Save for the dose of over-simplification and the slight whiff of populism that virtually always hang over the debate on over-valued currencies, diligent analysis definitely needs to account for the exact chain of events that led to decisions when they were
taken. When looking into the chain of events that lead to foreign-exchange fees charged on foreign depositors (aka “negative interest rates”) and the Gentlemen’s Agreements against speculation, one quickly discovers that the market microstructure has fundamentally
changed since then (just consider new participants in the market, like the much-reviled hedge funds, or new technology, like CLS or algorithmic trading). Hence, ideas of superimposing such scenarios on today’s environment are to be taken with a pinch of salt.
Which brings us back to risk management. The current emphasis on stress testing for both liquidity and capital, combined with the momentous changes we are witnessing, definitely calls for the inclusion of past events, and be it only for orders of magnitude
of certain factors. However, because we come out of a period of relative calm and because market infrastructure, market structures and indeed technology have changed over the last 20-odd years, utmost care is needed when analyzing historical data.
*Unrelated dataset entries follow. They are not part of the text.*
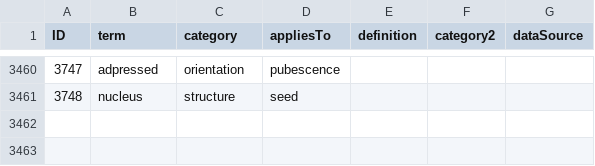
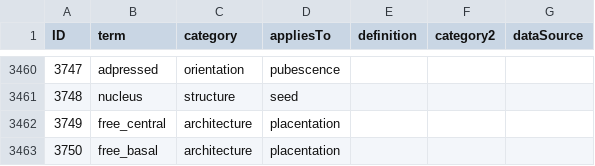
Before and after one commit to ggosline/taxonparser, a CSV file: src/floras-nltk/resources/glossarycp.csv, drawn as a sheet; only a part is shown, gaps mark what is left out.

```diff
--- a/src/floras-nltk/resources/glossarycp.csv
+++ b/src/floras-nltk/resources/glossarycp.csv
@@ -3461 +3461,3 @@
 3748,nucleus,structure,seed,,,
+3749,free_central,architecture,placentation,,,
+3750,free_basal,architecture,placentation,,,
```
Also changed, not shown: 9 other files.
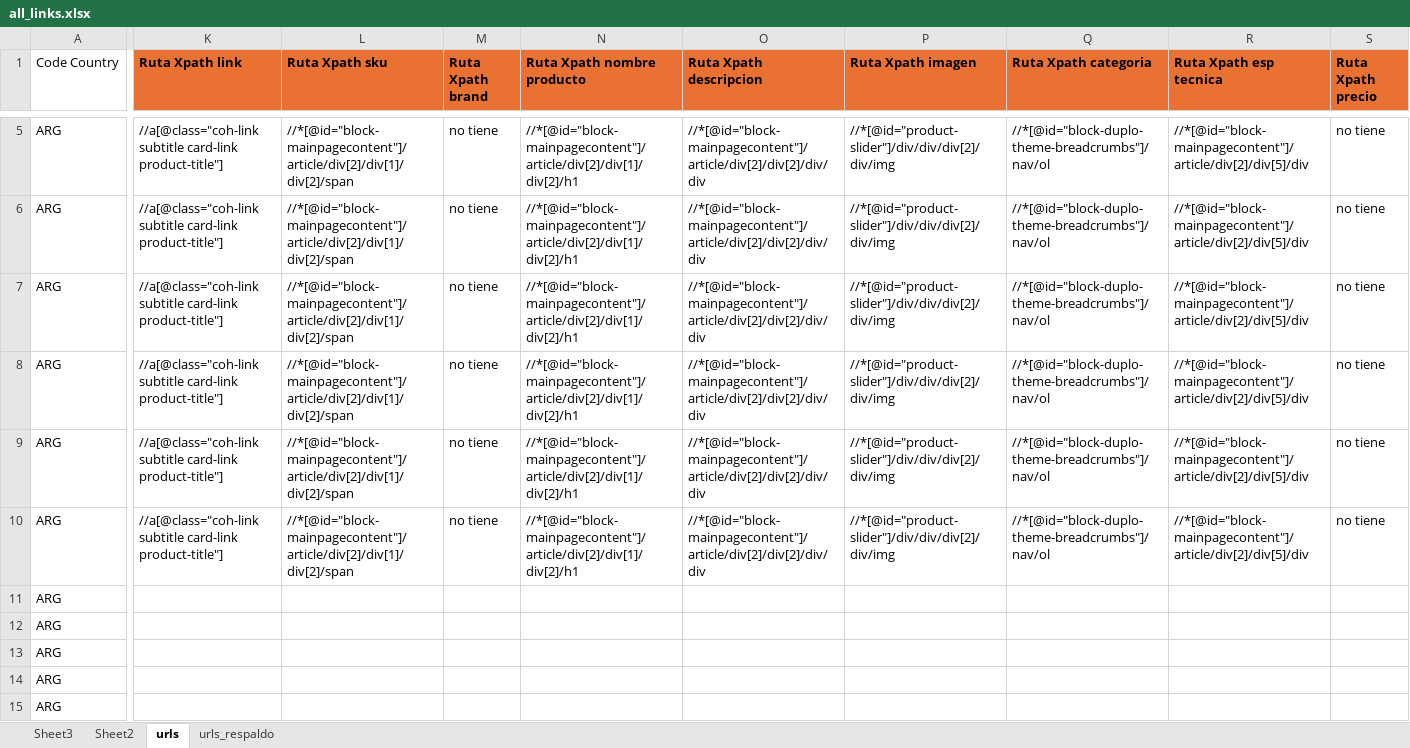
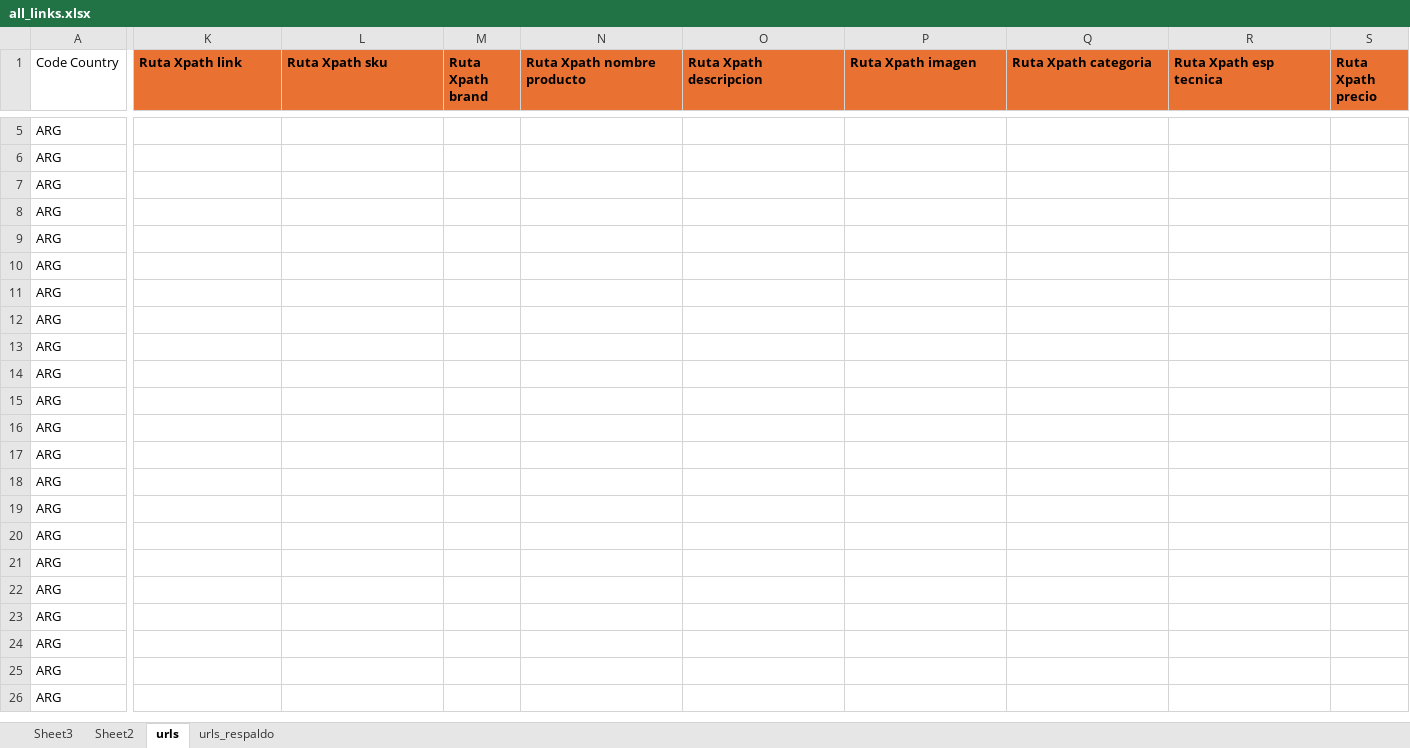
Before and after one commit to snmSebastian/WebScraping, an Excel workbook: WebScraping Scrapy/all_links.xlsx, sheet urls, drawn as a sheet; only a part is shown, gaps mark what is left out; the shorter side is filled out with more unchanged rows; values as stored, in another font and other column widths than the file's, no borders; charts and pictures not drawn; the diff covers the shown part only; the diff names each change by its address in the sheet, - before the commit and + after, or states it on an @@ line.

```diff
--- a/WebScraping Scrapy/all_links.xlsx (sheet urls)
+++ b/WebScraping Scrapy/all_links.xlsx (sheet urls)
-K5:K10 (Ruta Xpath link): //a[@class="coh-link subtitle card-link product-title"]
+K5:K10 (Ruta Xpath link): (empty)
-L5:L10 (Ruta Xpath sku): //*[@id="block-mainpagecontent"]/article/div[2]/div[1]/div[2]/span
+L5:L10 (Ruta Xpath sku): (empty)
-M5:M10 (Ruta Xpath brand): no tiene
+M5:M10 (Ruta Xpath brand): (empty)
-N5:N10 (Ruta Xpath nombre producto): //*[@id="block-mainpagecontent"]/article/div[2]/div[1]/div[2]/h1
+N5:N10 (Ruta Xpath nombre producto): (empty)
-O5:O10 (Ruta Xpath descripcion): //*[@id="block-mainpagecontent"]/article/div[2]/div[2]/div/div
+O5:O10 (Ruta Xpath descripcion): (empty)
-P5:P10 (Ruta Xpath imagen): //*[@id="product-slider"]/div/div/div[2]/div/img
+P5:P10 (Ruta Xpath imagen): (empty)
-Q5:Q10 (Ruta Xpath categoria): //*[@id="block-duplo-theme-breadcrumbs"]/nav/ol
+Q5:Q10 (Ruta Xpath categoria): (empty)
-R5:R10 (Ruta Xpath esp tecnica): //*[@id="block-mainpagecontent"]/article/div[2]/div[5]/div
+R5:R10 (Ruta Xpath esp tecnica): (empty)
-S5:S10 (Ruta Xpath precio): no tiene
+S5:S10 (Ruta Xpath precio): (empty)
```
Also changed, not shown: 35 edited cells and cell formats elsewhere in this sheet, WebScraping Scrapy/productos_blackanddecker.xlsx, 4 other files.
So, when
investigating on how history might repeat itself, careful analysis of markets, chains of events and the then current regulatory environment are all to be taken into consideration when formulating scenarios for historical analyses.
So, while may have been trained (and very well) to apply stochastics to root out the limits of our imagination, re-learning to assess structures seems to be de rigeur going forward. To add insult to injury, one scenario only represents one chain of events,
thus a whole range of scenarios need to be considered. This may sound sobering, given that the regulatory tsunami makes what is an already stressful period for risk managers even more stressful. But consider for a second the benefits of careful scenario building.
Simulating scenarios on portfolios, business models, whole balance sheets even, take –if well formulated and broadly accepted- a pivotal role in transforming stress testing exercises from merely reporting risks to supporting actual business decisions. This
in itself is highly valuable for organizations, since risk management will get more deeply engrained into their culture. The process of formulating, exploring and criticizing scenarios acts as a catalyst between business and risk management and helps, by anticipating
future developments, financial institutions to steer clear of future icebergs. Hence, as much as it is useful to have healthy debates on currency issues in public, boardrooms and risk offices can leverage a good argument for Basel III.